Some fly; they adapt and evolve quickly, rising through the creative and technical challenges seemingly without effort. Others remain mired in their past … ‘it was good enough then’ is their motto.

People who find change difficult become resistant, the more they are urged to change the more they dig their heels in. It can be hugely damaging to the ego to find that your employer no longer approves of the way you do your job. Issues raised are taken personally, not professionally and the need to change, to evolve is seen as an attack, not support. They’re frightened of change, to let go of the rudder and alter course.

They want to change but it’s scary; they’ve already been labelled as ‘failing’ (and that was something they thought they were good at), what if they fail at this too?

Staff busy doing their jobs and generally doing them well, don’t tend to think about morale and culture except when they feel overwhelmed. Staffroom gossip fuels a spark into a roaring flame of resentment, giving a department a miasmic air of gloom.

Changing morale and culture is not just the responsibility of the Principal, it is up to each of us to play a part, make the effort;  to communicate, offer a simple act of kindness, share resources and ideas, ask how they are and value those we work with.

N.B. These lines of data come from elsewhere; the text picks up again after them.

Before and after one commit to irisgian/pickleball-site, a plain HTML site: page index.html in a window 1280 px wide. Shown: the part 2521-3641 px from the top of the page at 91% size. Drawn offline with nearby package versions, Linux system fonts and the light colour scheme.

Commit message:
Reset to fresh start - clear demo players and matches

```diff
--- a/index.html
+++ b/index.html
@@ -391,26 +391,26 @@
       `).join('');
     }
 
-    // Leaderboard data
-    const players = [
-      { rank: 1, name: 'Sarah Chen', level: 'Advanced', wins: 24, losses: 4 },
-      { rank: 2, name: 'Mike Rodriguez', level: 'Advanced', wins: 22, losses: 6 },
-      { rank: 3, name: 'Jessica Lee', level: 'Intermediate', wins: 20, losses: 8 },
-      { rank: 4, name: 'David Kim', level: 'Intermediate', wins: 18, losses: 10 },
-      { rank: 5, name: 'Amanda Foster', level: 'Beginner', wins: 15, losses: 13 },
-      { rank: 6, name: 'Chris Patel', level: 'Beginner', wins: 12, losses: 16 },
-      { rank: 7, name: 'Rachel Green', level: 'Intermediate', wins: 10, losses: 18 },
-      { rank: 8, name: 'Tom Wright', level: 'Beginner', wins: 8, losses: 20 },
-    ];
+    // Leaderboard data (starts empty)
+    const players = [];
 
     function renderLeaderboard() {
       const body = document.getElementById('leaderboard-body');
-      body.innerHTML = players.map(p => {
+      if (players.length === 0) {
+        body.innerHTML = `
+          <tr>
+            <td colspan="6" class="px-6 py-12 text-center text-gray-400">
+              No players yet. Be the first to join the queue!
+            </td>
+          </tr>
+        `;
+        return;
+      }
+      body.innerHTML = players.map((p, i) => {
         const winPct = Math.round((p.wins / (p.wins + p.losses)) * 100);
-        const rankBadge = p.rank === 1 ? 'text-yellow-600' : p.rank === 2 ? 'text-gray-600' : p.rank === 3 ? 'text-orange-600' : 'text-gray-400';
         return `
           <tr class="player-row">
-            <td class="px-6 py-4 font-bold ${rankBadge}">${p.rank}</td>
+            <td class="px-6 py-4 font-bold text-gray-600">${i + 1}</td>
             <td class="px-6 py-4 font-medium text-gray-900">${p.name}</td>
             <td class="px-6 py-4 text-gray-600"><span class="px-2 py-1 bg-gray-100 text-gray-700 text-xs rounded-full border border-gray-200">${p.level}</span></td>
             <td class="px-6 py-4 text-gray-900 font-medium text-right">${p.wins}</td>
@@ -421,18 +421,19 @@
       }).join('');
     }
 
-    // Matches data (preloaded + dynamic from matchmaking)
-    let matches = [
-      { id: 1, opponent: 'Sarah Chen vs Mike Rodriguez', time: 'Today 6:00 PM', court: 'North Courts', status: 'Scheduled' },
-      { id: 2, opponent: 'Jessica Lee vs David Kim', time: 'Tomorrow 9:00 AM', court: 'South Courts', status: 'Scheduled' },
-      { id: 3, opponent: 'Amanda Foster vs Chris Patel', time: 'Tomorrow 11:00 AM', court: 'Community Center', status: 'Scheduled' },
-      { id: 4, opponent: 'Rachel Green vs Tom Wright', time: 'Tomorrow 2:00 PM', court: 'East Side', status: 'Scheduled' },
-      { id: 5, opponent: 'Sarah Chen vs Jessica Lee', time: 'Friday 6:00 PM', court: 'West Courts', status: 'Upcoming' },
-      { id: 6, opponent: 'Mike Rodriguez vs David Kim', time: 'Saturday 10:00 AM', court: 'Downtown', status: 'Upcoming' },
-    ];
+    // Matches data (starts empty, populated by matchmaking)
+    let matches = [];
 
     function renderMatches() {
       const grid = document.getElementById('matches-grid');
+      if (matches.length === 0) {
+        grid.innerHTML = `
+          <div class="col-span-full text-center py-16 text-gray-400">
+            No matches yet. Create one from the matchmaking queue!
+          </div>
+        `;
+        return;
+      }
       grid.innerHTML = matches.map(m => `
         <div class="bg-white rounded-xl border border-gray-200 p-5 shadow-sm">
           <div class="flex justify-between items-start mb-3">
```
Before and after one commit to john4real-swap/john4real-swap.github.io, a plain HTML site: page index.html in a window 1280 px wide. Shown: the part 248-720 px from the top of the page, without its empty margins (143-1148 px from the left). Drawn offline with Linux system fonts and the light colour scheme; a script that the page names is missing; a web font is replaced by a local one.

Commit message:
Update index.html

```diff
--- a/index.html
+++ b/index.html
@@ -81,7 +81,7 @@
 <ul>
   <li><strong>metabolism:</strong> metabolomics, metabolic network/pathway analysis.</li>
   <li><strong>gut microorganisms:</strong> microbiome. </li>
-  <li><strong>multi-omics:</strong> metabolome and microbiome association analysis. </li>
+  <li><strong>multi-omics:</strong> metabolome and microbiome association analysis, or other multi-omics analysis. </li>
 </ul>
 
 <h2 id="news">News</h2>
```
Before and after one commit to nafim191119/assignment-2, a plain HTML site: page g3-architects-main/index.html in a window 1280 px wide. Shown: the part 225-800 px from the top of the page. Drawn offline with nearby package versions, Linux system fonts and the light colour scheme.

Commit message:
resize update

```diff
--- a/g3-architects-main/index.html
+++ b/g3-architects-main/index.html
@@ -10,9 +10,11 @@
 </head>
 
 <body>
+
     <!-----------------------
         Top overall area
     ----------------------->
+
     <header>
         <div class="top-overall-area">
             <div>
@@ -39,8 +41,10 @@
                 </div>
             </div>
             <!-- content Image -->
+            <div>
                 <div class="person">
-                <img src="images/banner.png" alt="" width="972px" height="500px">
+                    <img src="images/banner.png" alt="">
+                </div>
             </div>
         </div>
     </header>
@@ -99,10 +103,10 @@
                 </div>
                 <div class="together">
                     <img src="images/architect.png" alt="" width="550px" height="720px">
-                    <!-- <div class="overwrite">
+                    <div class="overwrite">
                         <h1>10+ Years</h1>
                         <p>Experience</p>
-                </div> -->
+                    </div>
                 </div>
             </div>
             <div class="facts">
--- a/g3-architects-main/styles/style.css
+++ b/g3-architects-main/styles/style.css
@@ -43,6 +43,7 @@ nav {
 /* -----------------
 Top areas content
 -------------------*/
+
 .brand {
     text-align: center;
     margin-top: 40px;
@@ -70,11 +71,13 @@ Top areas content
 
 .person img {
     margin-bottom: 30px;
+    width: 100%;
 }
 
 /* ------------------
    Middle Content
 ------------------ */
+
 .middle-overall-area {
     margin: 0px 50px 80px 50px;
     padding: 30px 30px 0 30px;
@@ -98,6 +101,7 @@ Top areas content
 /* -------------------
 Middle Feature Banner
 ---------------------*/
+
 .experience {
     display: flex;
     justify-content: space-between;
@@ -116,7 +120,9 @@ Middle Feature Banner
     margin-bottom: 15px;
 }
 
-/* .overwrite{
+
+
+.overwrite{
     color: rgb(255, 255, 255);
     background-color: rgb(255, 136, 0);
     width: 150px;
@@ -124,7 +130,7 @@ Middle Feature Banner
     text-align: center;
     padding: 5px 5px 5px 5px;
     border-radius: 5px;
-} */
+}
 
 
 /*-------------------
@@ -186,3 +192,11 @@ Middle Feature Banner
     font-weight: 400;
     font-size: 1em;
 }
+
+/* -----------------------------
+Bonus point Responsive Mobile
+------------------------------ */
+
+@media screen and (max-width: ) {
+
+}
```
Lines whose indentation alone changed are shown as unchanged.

Offering a helping hand when we’re all flat out isn’t easy. Not doing so is like walking past the same homeless person every day and not giving them a spare pair of gloves. It is inhuman.

We can do this too: arrange good CPD, talk to each other (up and down the pay-scale), work together, not just share a building. If we don’t, FE will become the ‘IronBridge’ of our generation, preserved for all time as a once great idea whose time has passed.

We can do it, by believing that the grumpy old bugger in the corner of the staff room who repels all offers of help and ruins your SAR data with his lack of achievement was once a great teacher who has just lost his way and if you smile often enough, one day, he’ll smile back.